The November 2020 election led to a major turnover on the Pinal County Board of Supervisors, with all five seats on the ballot and three of them changing hands.
The board expanded from three to five members in 2014, so this is the first time the expanded lineup has seen this much change. It’s also the first time all 11 of the County’s elected officials have been Republicans, between the five supervisors and six other offices including sheriff, recorder and County attorney.
Most of the winners, including the three new supervisors, were sworn into office Dec. 21.
Supervisor Kevin Cavanaugh
Cavanaugh, a Coolidge resident, represents District 1, which includes Coolidge, Florence, Superior, Kearney and Mammoth. He defeated former Supervisor Pete Rios, a Democrat, in the general election.
He is a former law enforcement official who worked briefly for the Pinal County Sheriff’s office. He has pursued several other political offices including Pinal sheriff and the special congressional race to replace former Rep. Trent Franks, but this is his first time serving in elected office.
Cavanaugh said his priorities include “intensive customer service” for the geographically largest district, covering the central Pinal cities plus the Copper Corridor along the eastern edge.
“Understanding the issues faced by the diverse group of residents will be accomplished through pro-active outreach,” he said. “We will maintain the current offices in Florence, Mammoth and Coolidge and work to expand available staff hours.”
He added that he wants to fix neglected maintenance issues and grow new businesses in the area: “I have helped start many businesses, and I will work with our Economic Development Office to bring businesses into Pinal County District 1 and work toward establishing small-business incubation to help people in the County start their own businesses.”
Supervisor Jeff McClure
McClure of Saddlebrooke ran for the District 4 seat after former Supervisor Anthony Smith of Maricopa announced his retirement. His district includes Maricopa, Ak-Chin Indian Community, Arizona City, Saddlebrooke and Oracle.

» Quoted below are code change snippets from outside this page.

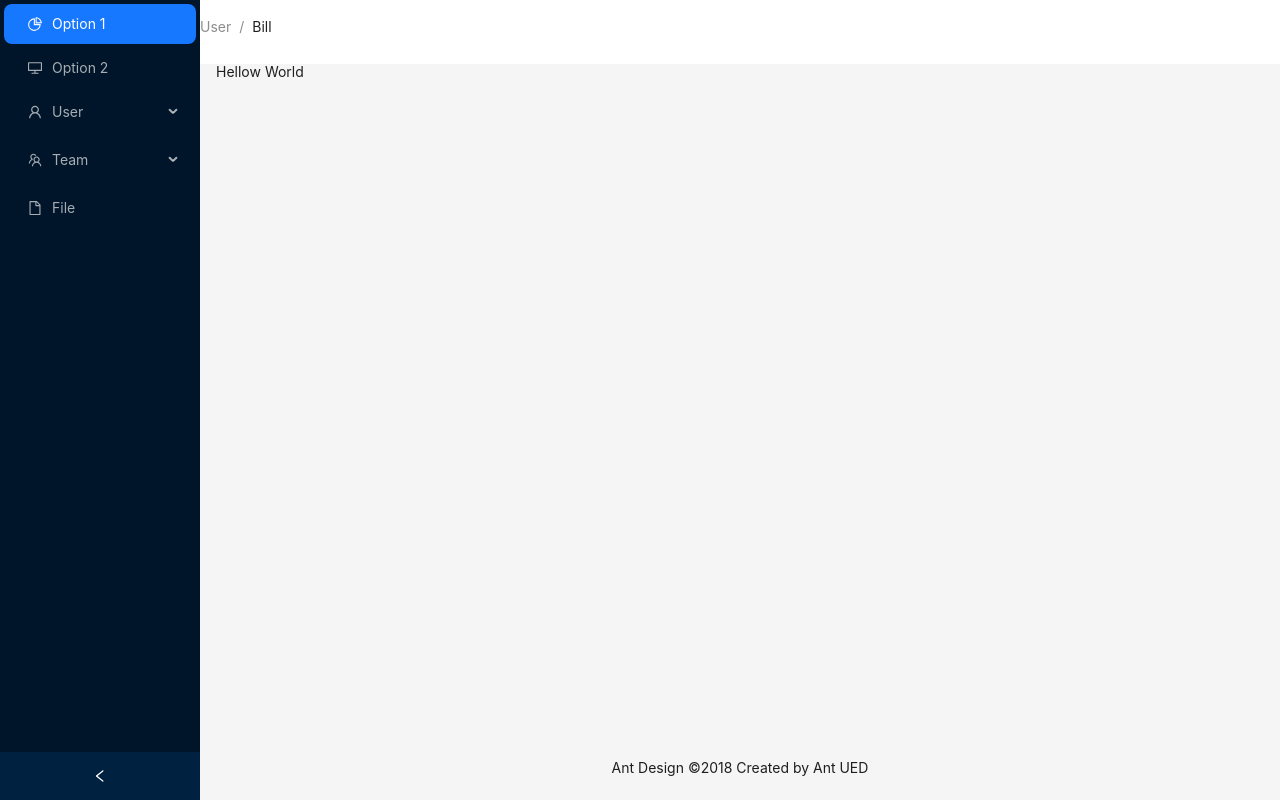
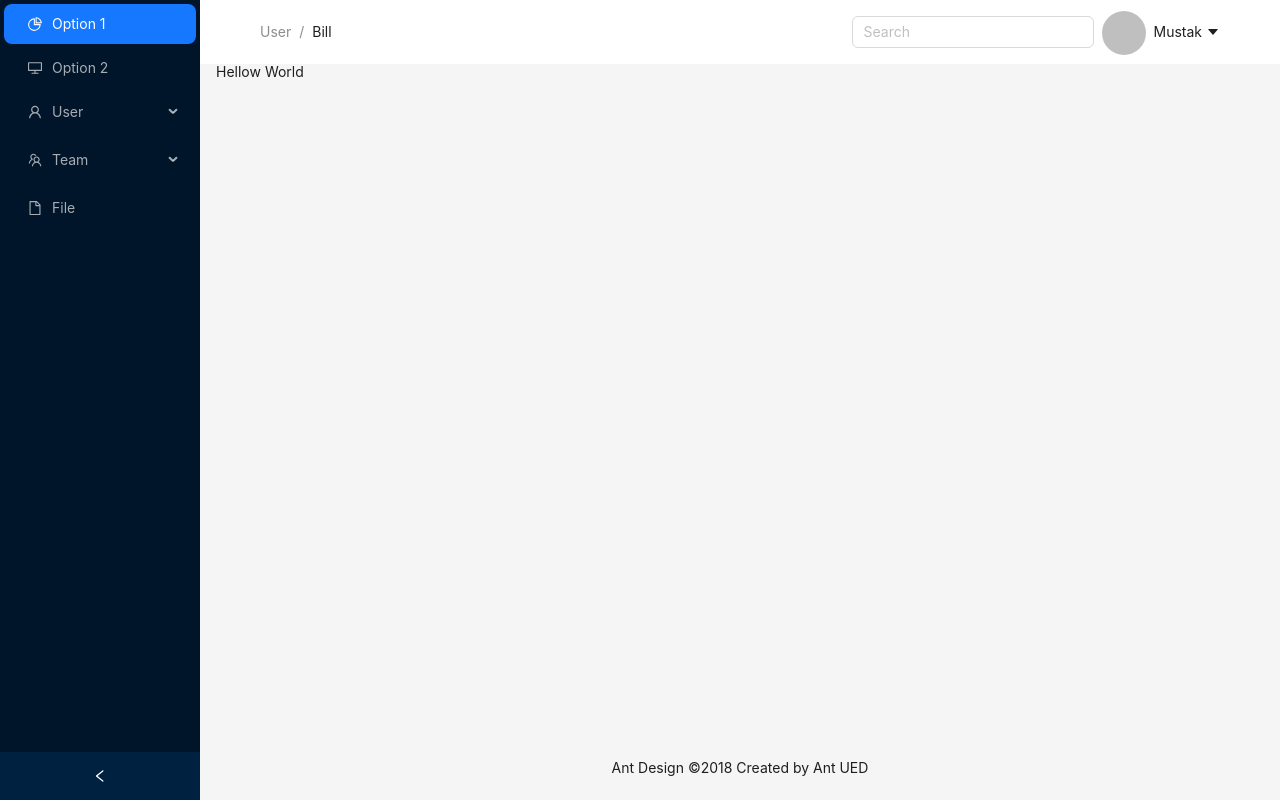
Before and after one commit to MustakAhmedKafy/vue-ant-dashboard, a Vue app: page / in a window 1280 px wide. Built offline with nearby package versions, Linux system fonts and the light colour scheme.

Commit message:
header add

```diff
--- a/src/App.vue
+++ b/src/App.vue
@@ -7,3 +7,10 @@ const route = useRoute()
 <template>
   <Layout v-if="route.path != '/login'"></Layout>
 </template>
+
+<style>
+.ant-dropdown-menu-title-content {
+  display: flex !important;
+  align-items: center !important;
+}
+</style>
--- a/src/components/layout/TopHeader.vue
+++ b/src/components/layout/TopHeader.vue
@@ -1,12 +1,97 @@
 <script setup>
-
+import { ref } from 'vue'
+import { CaretDownOutlined, LoginOutlined  } from '@ant-design/icons-vue';
+const value = ref('')
 </script>
 
 <template>
-  <a-layout-header style="background: #fff; padding: 0">
-     <a-breadcrumb style="margin: 16px 0">
-          <a-breadcrumb-item>User</a-breadcrumb-item>
-          <a-breadcrumb-item>Bill</a-breadcrumb-item>
-        </a-breadcrumb>
+  <a-layout-header
+    style="
+      background: #fff;
+      padding: 0;
+      display: flex;
+      align-items: center;
+      justify-content: space-between;
+    "
+  >
+    <a-space>
+      <a-breadcrumb style="margin: 16px 0">
+        <a-breadcrumb-item>User</a-breadcrumb-item>
+        <a-breadcrumb-item>Bill</a-breadcrumb-item>
+      </a-breadcrumb>
+    </a-space>
+    <a-space>
+      <a-menu>
+        <a-space direction="vertical">
+          <a-input v-model:value="value" placeholder="Search" />
+        </a-space>
+      </a-menu>
+
+      <a-menu>
+        <a-dropdown class="admin-dropdown" placement="bottom">
+          <template #overlay>
+            <a-menu style="margin-top: -8px">
+              <a-menu-item key="ac" style="padding-right: 30px; padding-bottom: 10px">
+                <svg
+                  xmlns="http://www.w3.org/2000/svg"
+                  width="16"
+                  height="16"
+                  fill="currentColor"
+                  class="bi bi-person"
+                  viewBox="0 0 16 16"
+                >
+                  <path
+                    d="M8 8a3 3 0 1 0 0-6 3 3 0 0 0 0 6m2-3a2 2 0 1 1-4 0 2 2 0 0 1 4 0m4 8c0 1-1 1-1 1H3s-1 0-1-1 1-4 6-4 6 3 6 4m-1-.004c-.001-.246-.154-.986-.832-1.664C11.516 10.68 10.289 10 8 10c-2.29 0-3.516.68-4.168 1.332-.678.678-.83 1.418-.832 1.664z"
+                  />
+                </svg>
+                <span style="padding-left: 8px" class="gray-menu-item">Account</span>
+              </a-menu-item>
+              <a-divider class="divider" />
+              <a-menu-item key="se" style="padding-right: 30px; padding-bottom: 10px">
+                <svg
+                  xmlns="http://www.w3.org/2000/svg"
+                  width="16"
+                  height="16"
+                  fill="currentColor"
+                  class="bi bi-gear"
+                  viewBox="0 0 16 16"
+                >
+                  <path
+                    d="M8 4.754a3.246 3.246 0 1 0 0 6.492 3.246 3.246 0 0 0 0-6.492zM5.754 8a2.246 2.246 0 1 1 4.492 0 2.246 2.246 0 0 1-4.492 0z"
+                  />
+                  <path
+                    d="M9.796 1.343c-.527-1.79-3.065-1.79-3.592 0l-.094.319a.873.873 0 0 1-1.255.52l-.292-.16c-1.64-.892-3.433.902-2.54 2.541l.159.292a.873.873 0 0 1-.52 1.255l-.319.094c-1.79.527-1.79 3.065 0 3.592l.319.094a.873.873 0 0 1 .52 1.255l-.16.292c-.892 1.64.901 3.434 2.541 2.54l.292-.159a.873.873 0 0 1 1.255.52l.094.319c.527 1.79 3.065 1.79 3.592 0l.094-.319a.873.873 0 0 1 1.255-.52l.292.16c1.64.893 3.434-.902 2.54-2.541l-.159-.292a.873.873 0 0 1 .52-1.255l.319-.094c1.79-.527 1.79-3.065 0-3.592l-.319-.094a.873.873 0 0 1-.52-1.255l.16-.292c.893-1.64-.902-3.433-2.541-2.54l-.292.159a.873.873 0 0 1-1.255-.52l-.094-.319zm-2.633.283c.246-.835 1.428-.835 1.674 0l.094.319a1.873 1.873 0 0 0 2.693 1.115l.291-.16c.764-.415 1.6.42 1.184 1.185l-.159.292a1.873 1.873 0 0 0 1.116 2.692l.318.094c.835.246.835 1.428 0 1.674l-.319.094a1.873 1.873 0 0 0-1.115 2.693l.16.291c.415.764-.42 1.6-1.185 1.184l-.291-.159a1.873 1.873 0 0 0-2.693 1.116l-.094.318c-.246.835-1.428.835-1.674 0l-.094-.319a1.873 1.873 0 0 0-2.692-1.115l-.292.16c-.764.415-1.6-.42-1.184-1.185l.159-.291A1.873 1.873 0 0 0 1.945 8.93l-.319-.094c-.835-.246-.835-1.428 0-1.674l.319-.094A1.873 1.873 0 0 0 3.06 4.377l-.16-.292c-.415-.764.42-1.6 1.185-1.184l.292.159a1.873 1.873 0 0 0 2.692-1.115l.094-.319z"
+                  />
+                </svg>
+                <span style="padding-left: 8px" class="gray-menu-item">Settings</span>
+              </a-menu-item>
+              <a-divider class="divider" />
+              <a-menu-item key="lg" style="padding-right: 30px; padding-bottom: 10px">
+               <LoginOutlined />
+                <span style="padding-left: 8px" class="gray-menu-item">Log out</span>
+              </a-menu-item>
+            </a-menu>
+          </template>
+          <div>
+            <a-avatar focus :size="44"> </a-avatar>
+            <span class="gray-menu-item" style="margin-left: 8px"
+              >Mustak <CaretDownOutlined /></span
+            >
+          </div>
+        </a-dropdown></a-menu
+      >
+    </a-space>
   </a-layout-header>
 </template>
+
+<style scoped>
+.ant-layout-header {
+  padding-inline: 60px !important;
+}
+.ant-divider-horizontal {
+  margin: 5px 0px !important;
+}
+.ant-menu-light.ant-menu-root.ant-menu-vertical {
+  border: none;
+}
+</style>
```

He was a member of the Oracle Elementary School District governing board from 2012 to 2020, after a career in manufacturing wall coverings and pneumatic “money tubes” for large retailers and “ice tubes” for restaurants and casinos.
McClure said he is excited about the economic opportunities available for Pinal County and the Board of Supervisors will play a crucial role in making sure it continues in a sustainable manner.
“The inter-dependency between transportation, water, housing and education has the power to both limit and launch economic growth,” he said. “This is a critical time to be involved in shaping the future of Pinal County and ensuring it is done in a thoughtful way that benefits all residents.”
He also wants the County to approach the budgeting process by having budget analysts work with department directors throughout the process to help determine which expenditures are necessary.
Supervisor Jeff Serdy
Serdy won the District 5 supervisor position after defeating incumbent Todd House in the Republican primary.
The district includes Apache Junction, Gold Canyon and Queen Valley.
He served as mayor of the City of Apache Junction for four years until 2020 and was on the City Council for nine years before then. He is the owner of AJI Sporting Goods, a high-volume gun store in Apache Junction. “I’m a busy person. If I’m not busy I make myself busy,” he said.
He said bolstering business growth in his area is his main priority in office. “I’d like to get more going here economically, through more tourism. There’s been a lot of growth in Maricopa and Casa Grande, I feel like we’ve been left behind a little bit,” he said.
Addressing infrastructure needs in northern Pinal County, including District 2, which covers San Tan Valley, is also high on his list.
“For all of the communities to the east of Apache Junction: Gold Canyon, Peralta, they only have access from one road, and that’s the 60. If there’s an emergency you can’t get through, or traffic for the Renaissance Festival backs all the way up to Mesa. I’d really like to be able to punch another road through there,” he said.